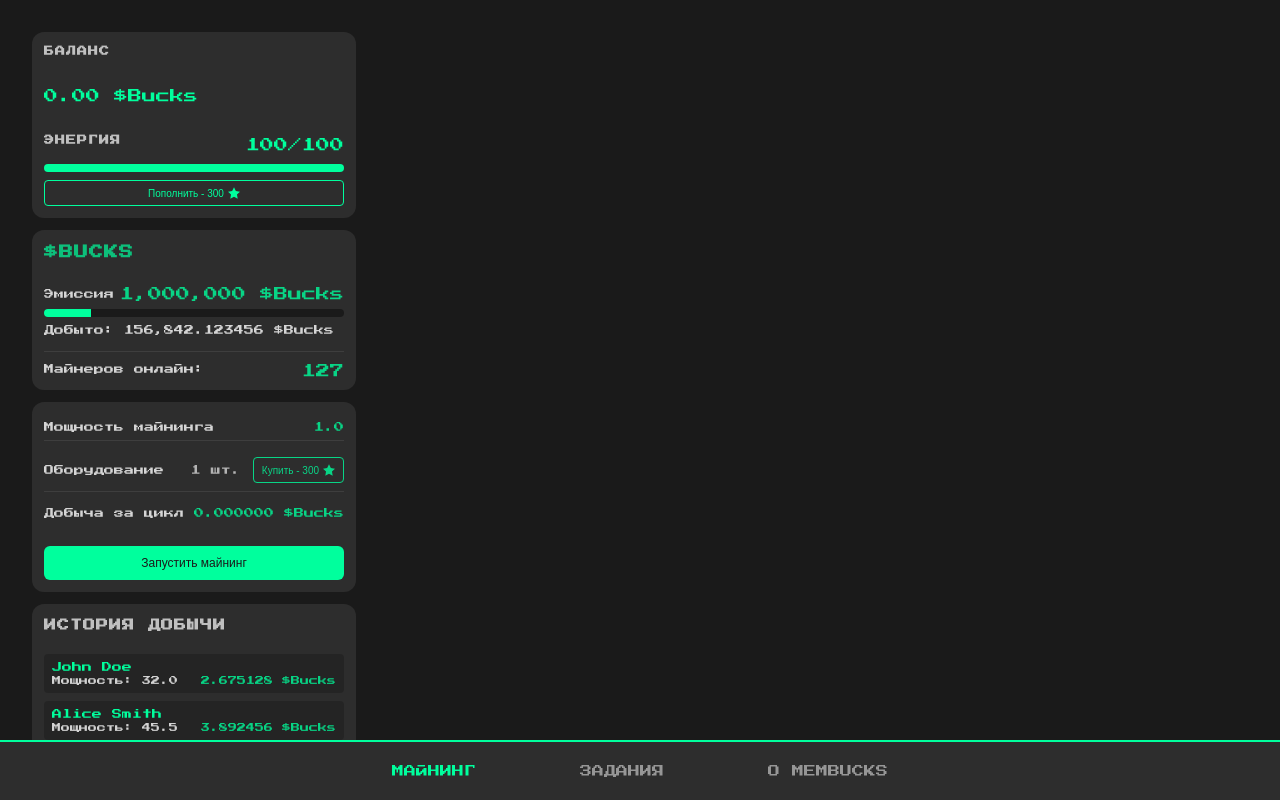
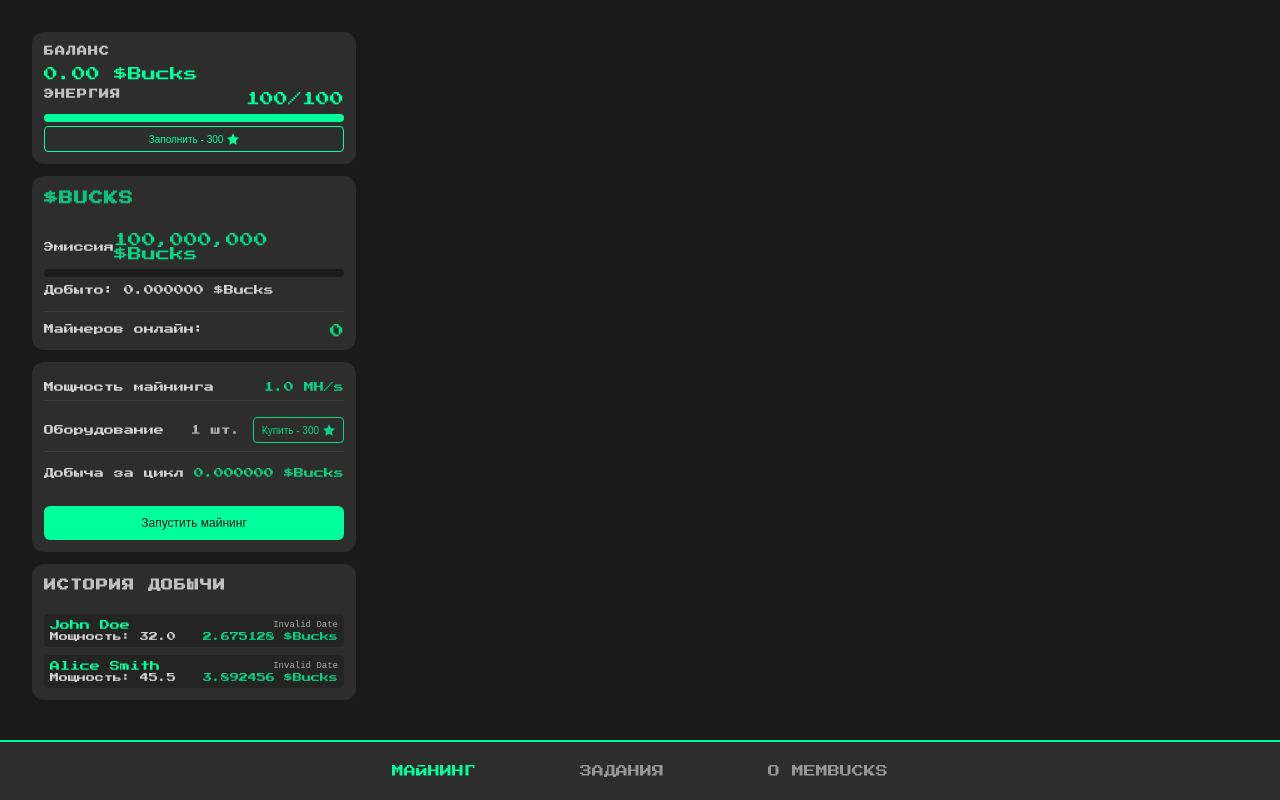
Before and after one commit to maggpro/membucks, a React (Create React App) app: page /#/ in a window 1280 px wide. Built offline with nearby package versions, Linux system fonts and the light colour scheme.

Commit message:
Add files via upload

```diff
--- a/src/pages/Mining.css
+++ b/src/pages/Mining.css
@@ -230,25 +230,50 @@
 .profile-block {
   display: flex;
   flex-direction: column;
-  gap: 16px;
+  gap: 6px;
 }
 
 .balance-container {
   display: flex;
   flex-direction: column;
-  gap: 8px;
+  gap: 0;
+}
+
+.balance-container h2 {
+  font-size: 10px;
+  margin: 0;
+  opacity: 0.7;
+  text-transform: uppercase;
+}
+
+.balance-value {
+  font-size: 14px;
+  margin: 0;
+  color: var(--accent-color);
 }
 
 .energy-container {
   display: flex;
   flex-direction: column;
-  gap: 8px;
+  gap: 2px;
 }
 
 .energy-header {
   display: flex;
   justify-content: space-between;
   align-items: center;
+  margin: 0;
+}
+
+.energy-header h2 {
+  font-size: 10px;
+  margin: 0;
+  opacity: 0.7;
+  text-transform: uppercase;
+}
+
+.energy-bar-wrapper {
+  margin: 2px 0;
 }
 
 /* Блок информации о монете */
@@ -323,3 +348,47 @@
 .mining-history-block h2 {
   margin-bottom: 8px;
 }
+
+.history-header {
+  display: flex;
+  justify-content: space-between;
+  align-items: center;
+  gap: 8px;
+}
+
+.history-user {
+  font-size: 10px;
+  color: var(--accent-color);
+}
+
+.history-time {
+  font-size: 9px;
+  opacity: 0.6;
+  color: var(--text-color);
+  font-family: monospace; /* Для лучшей читаемости времени */
+}
+
+.history-details {
+  display: flex;
+  justify-content: space-between;
+  align-items: center;
+  font-size: 9px;
+  opacity: 0.8;
+}
+
+.history-item {
+  display: flex;
+  flex-direction: column;
+  gap: 2px;
+  padding: 6px;
+  background-color: rgba(0, 0, 0, 0.2);
+  border-radius: 4px;
+}
+
+.history-power {
+  color: var(--text-color);
+}
+
+.history-reward {
+  color: var(--accent-color);
+}
--- a/src/pages/Mining.js
+++ b/src/pages/Mining.js
@@ -18,15 +18,22 @@ function Mining() {
   const [rechargeTimeLeft, setRechargeTimeLeft] = useState(0);
 
   // Добавляем состояния для информации о монете
-  const TOTAL_SUPPLY = 1000000; // Общая эмиссия
-  const [totalMined, setTotalMined] = useState(156842.123456); // Пример добытых монет
-  const [minersOnline, setMinersOnline] = useState(127); // Пример онлайн майнеров
+  const TOTAL_SUPPLY = 100_000_000; // 100 миллионов $Bucks
+  const TOTAL_PLAYERS = 100_000; // 100 тысяч игроков
+  const MINING_PERIOD = 90 * 24 * 60 * 60; // 90 дней в секундах
+  const CYCLE_TIME = 4; // среднее время цикла (3-5 секунд)
 
-  // Добавляем новые состояния для оборудования и майнинга
+  // Базовая награда за цикл
+  const BASE_CYCLE_REWARD = (TOTAL_SUPPLY / TOTAL_PLAYERS / MINING_PERIOD) * CYCLE_TIME;
+
+  // Обновляем состояния
+  const [totalMined, setTotalMined] = useState(0); // Начинаем с 0 добытых монет
+  const [minersOnline, setMinersOnline] = useState(0); // Начинаем с 0 майнеров
+
+  // Добавляем новые состояня для оборудования и майнинга
   const [equipment, setEquipment] = useState(1); // Количество оборудования
   const [cycleReward, setCycleReward] = useState(0); // Награда за текущий цикл
   const [lastCycleTime, setLastCycleTime] = useState(0); // Время последнего цикла
-  const BASE_CYCLE_REWARD = 0.1; // Базовая награда за цикл
 
   // Добавляем состояние для истории добычи
   const [miningHistory, setMiningHistory] = useState([
@@ -58,42 +65,59 @@ function Mining() {
   // Обработка восстановления энергии
   useEffect(() => {
     let rechargeInterval;
-    if (isRecharging && energy < maxEnergy) {
-      const rechargeTime = 3 * 60 * 60 * 1000; // 3 часа в миллисекундах
+    // Восстанавливаем энергию только когда майнинг остановлен и энергия не полная
+    if (!isActive && energy < maxEnergy) {
+      const rechargeTime = 10 * 60 * 1000; // 10 минут для полного восстановления
       const incrementPerSecond = maxEnergy / (rechargeTime / 1000);
 
       rechargeInterval = setInterval(() => {
         setEnergy(prev => {
           const newEnergy = prev + incrementPerSecond;
           if (newEnergy >= maxEnergy) {
-            setIsRecharging(false);
             return maxEnergy;
           }
           return newEnergy;
         });
-
-        setRechargeTimeLeft(prev => {
-          const newTime = prev - 1000;
-          return newTime > 0 ? newTime : 0;
-        });
       }, 1000);
     }
+
     return () => clearInterval(rechargeInterval);
-  }, [isRecharging, maxEnergy]);
+  }, [isActive, energy, maxEnergy]); // Зависимости для useEffect
 
-  // Функция для расчета слуайной награды за цикл
+  // Функция для расчета награды за цикл
   const calculateCycleReward = () => {
-    const variance = BASE_CYCLE_REWARD * 0.2; // 20% вариация
-    const minReward = BASE_CYCLE_REWARD - variance;
-    const maxReward = BASE_CYCLE_REWARD + variance;
+    // Базовая награда
+    const baseReward = BASE_CYCLE_REWARD;
+
+    // Случайная вариация ±20%
+    const variance = baseReward * 0.2;
+    const minReward = baseReward - variance;
+    const maxReward = baseReward + variance;
+
     return minReward + Math.random() * (maxReward - minReward);
   };
 
-  // Функция для покупки оборудования
+  // Функция для расчета мощности майнинга
+  const calculateMiningPower = (equipmentCount) => {
+    // Базовая мощность от количества оборудования
+    const basePower = equipmentCount * 1.5;
+
+    // Бонус за каждые 10 единиц оборудования (синергия)
+    const synergyBonus = Math.floor(equipmentCount / 10) * 5;
+
+    // Бонус за каждые 50 единиц (технологический прорыв)
+    const techBonus = Math.floor(equipmentCount / 50) * 20;
+
+    // Итоговая мощность
+    return basePower + synergyBonus + techBonus;
+  };
+
+  // Функция покупки оборудования
   const buyEquipment = () => {
     // Здесь будет проверка и списание Telegram Stars
     setEquipment(prev => prev + 1);
-    setMiningPower(prev => prev + 1);
+    // Обновляем мощность по новой формуле
+    setMiningPower(prev => calculateMiningPower(equipment + 1));
   };
 
   // Обновляем эффект майнинга
@@ -101,7 +125,6 @@ function Mining() {
     let miningInterval;
     if (isActive && energy > 0) {
       miningInterval = setInterval(() => {
-        // Генерируем случайное время цикла (3-5 секунд)
         const cycleTime = 3000 + Math.random() * 2000;
 
         if (Date.now() - lastCycleTime >= cycleTime) {
@@ -109,35 +132,51 @@ function Mining() {
           setBalance(prev => prev + reward);
           setCycleReward(reward);
           setLastCycleTime(Date.now());
+          setTotalMined(prev => prev + reward);
 
-          // Добавляем запись в историю
           setMiningHistory(prev => [{
-            id: Date.now(), // Используем timestamp как id
+            id: Date.now(),
             username: window.Telegram?.WebApp?.initDataUnsafe?.user?.username || 'User',
             power: miningPower,
-            reward: reward
-          }, ...prev.slice(0, 9)]); // Сохраняем только последние 10 записей
+            reward: reward,
+            timestamp: Date.now()
+          }, ...prev.slice(0, 9)]);
         }
 
         setEnergy(prev => {
           const newEnergy = prev - 1;
           if (newEnergy <= 0) {
-            setIsActive(false);
-            setIsRecharging(true);
-            setRechargeTimeLeft(3 * 60 * 60 * 1000);
+            setIsActive(false); // Останавливаем майнинг при нулевой энергии
             return 0;
           }
           return newEnergy;
         });
       }, 1000);
     }
-    return () => clearInterval(miningInterval);
+
+    // Обновляем количество активных майнеров
+    if (isActive) {
+      setMinersOnline(prev => prev + 1);
+    } else {
+      setMinersOnline(prev => Math.max(0, prev - 1));
+    }
+
+    return () => {
+      clearInterval(miningInterval);
+      if (isActive) {
+        setMinersOnline(prev => Math.max(0, prev - 1));
+      }
+    };
   }, [isActive, energy, miningPower, lastCycleTime]);
 
   const handleRecharge = () => {
     // Здесь будет логика проверки и списания Telegram Stars
-    setMaxEnergy(prev => prev + 100);
-    setEnergy(prev => prev + 100);
+    setMaxEnergy(prev => {
+      const newMaxEnergy = prev + 100;
+      // Заполняем энергию до нового максимума
+      setEnergy(newMaxEnergy);
+      return newMaxEnergy;
+    });
   };
 
   const formatTime = (ms) => {
@@ -145,6 +184,18 @@ function Mining() {
     const minutes = Math.floor((ms % (60 * 60 * 1000)) / (60 * 1000));
     const seconds = Math.floor((ms % (60 * 1000)) / 1000);
     return `${hours}:${minutes.toString().padStart(2, '0')}:${seconds.toString().padStart(2, '0')}`;
+  };
+
+  // Функция форматирования времени в UTC
+  const formatUTCTime = (timestamp) => {
+    const date = new Date(timestamp);
+    return date.toLocaleTimeString('en-US', {
+      hour12: false,
+      timeZone: 'UTC',
+      hour: '2-digit',
+      minute: '2-digit',
+      second: '2-digit'
+    });
   };
 
   return (
@@ -169,9 +220,8 @@ function Mining() {
           <button
             className="recharge-button"
             onClick={handleRecharge}
-            disabled={energy === maxEnergy}
           >
-            Пополнить - 300<StarIcon />
+            Заполнить - 300<StarIcon />
           </button>
         </div>
       </div>
@@ -205,7 +255,7 @@ function Mining() {
         <div className="mining-power-info">
           <div className="info-row">
             <span>Мощность майнинга</span>
-            <span className="value">{miningPower.toFixed(1)}</span>
+            <span className="value">{miningPower.toFixed(1)} MH/s</span>
           </div>
           <div className="info-row">
             <span>Оборудование</span>
@@ -237,7 +287,10 @@ function Mining() {
         <div className="history-list">
           {miningHistory.map(record => (
             <div key={record.id} className="history-item">
-              <div className="history-user">{record.username}</div>
+              <div className="history-header">
+                <span className="history-user">{record.username}</span>
+                <span className="history-time">{formatUTCTime(record.timestamp)}</span>
+              </div>
               <div className="history-details">
                 <span className="history-power">Мощность: {record.power.toFixed(1)}</span>
                 <span className="history-reward">{record.reward.toFixed(6)} $Bucks</span>
```
Also changed, not shown: 7 other files (tests, documents, lock files or other folders).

▬▬▬▬▬▬▬▬▬▬

■ **WHAT YOU HAVE TO DO**
Provide every line from the material that contains the word "setRechargeTimeLeft".

■ **TASK ANSWER**
   const [rechargeTimeLeft, setRechargeTimeLeft] = useState(0);
-        setRechargeTimeLeft(prev => {
-            setRechargeTimeLeft(3 * 60 * 60 * 1000);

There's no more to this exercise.